§ HOW TO COMPLETE THIS TASK
Leaving the pictures aside, return the listing exactly as it appears.

*** Opening of INFORMATION SUPPLIED ***

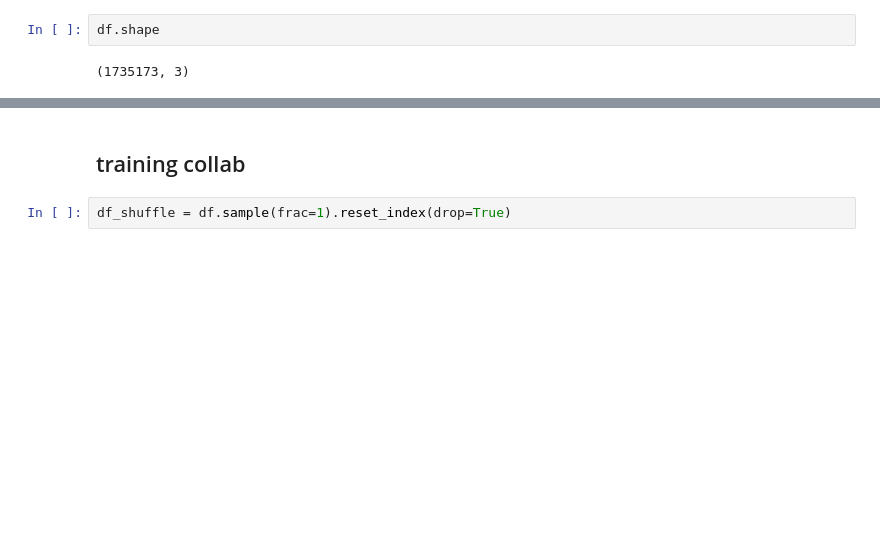
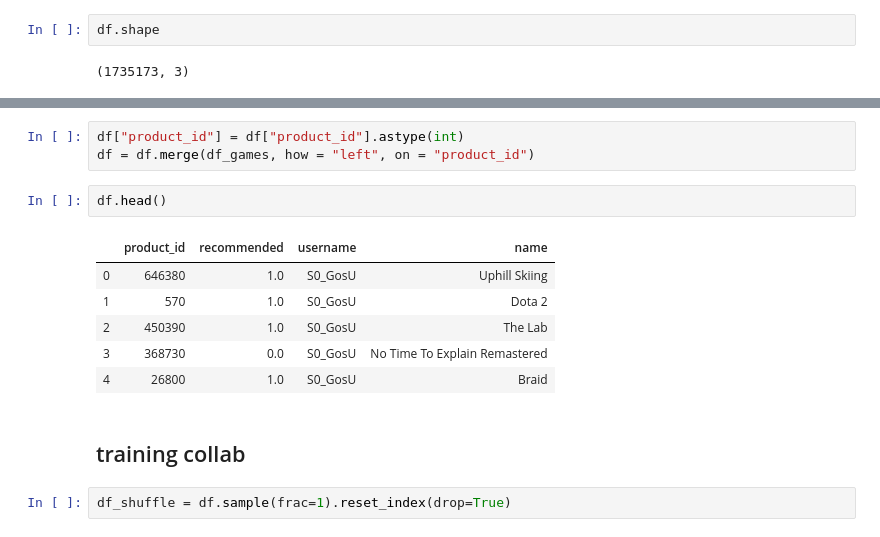
Before and after one commit to gsajko/steam-reviews, a Jupyter notebook: collab.ipynb, the cells around one changed output, grey strips where cells are left out. Saved outputs shown, nothing was run; the diff lists cells and outputs as text; blank space fills up the shorter version.

```diff
--- a/collab.ipynb
+++ b/collab.ipynb
@@ -38,3 +57,15 @@ df.shape
+# %%
+df["product_id"] = df["product_id"].astype(int)
+df = df.merge(df_games, how = "left", on = "product_id")
+# %%
+df.head()
+# %% [output]
+|  | product_id | recommended | username | name |
+| 0 | 646380 | 1.0 | S0_GosU | Uphill Skiing |
+| 1 | 570 | 1.0 | S0_GosU | Dota 2 |
+| 2 | 450390 | 1.0 | S0_GosU | The Lab |
+| 3 | 368730 | 0.0 | S0_GosU | No Time To Explain Remastered |
+| 4 | 26800 | 1.0 | S0_GosU | Braid |
 # %% [markdown]
 ## training collab
 # %%
```
Also changed, not shown: parts of 14 cells of this notebook.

*** Close of INFORMATION SUPPLIED ***

§ WRITTEN RESPONSE
Before and after one commit to gsajko/steam-reviews, a Jupyter notebook: collab.ipynb, the cells around one changed output, grey strips where cells are left out. Saved outputs shown, nothing was run; the diff lists cells and outputs as text; blank space fills up the shorter version.

```diff
--- a/collab.ipynb
+++ b/collab.ipynb
@@ -38,3 +57,15 @@ df.shape
+# %%
+df["product_id"] = df["product_id"].astype(int)
+df = df.merge(df_games, how = "left", on = "product_id")
+# %%
+df.head()
+# %% [output]
+|  | product_id | recommended | username | name |
+| 0 | 646380 | 1.0 | S0_GosU | Uphill Skiing |
+| 1 | 570 | 1.0 | S0_GosU | Dota 2 |
+| 2 | 450390 | 1.0 | S0_GosU | The Lab |
+| 3 | 368730 | 0.0 | S0_GosU | No Time To Explain Remastered |
+| 4 | 26800 | 1.0 | S0_GosU | Braid |
 # %% [markdown]
 ## training collab
 # %%
```
Also changed, not shown: parts of 14 cells of this notebook.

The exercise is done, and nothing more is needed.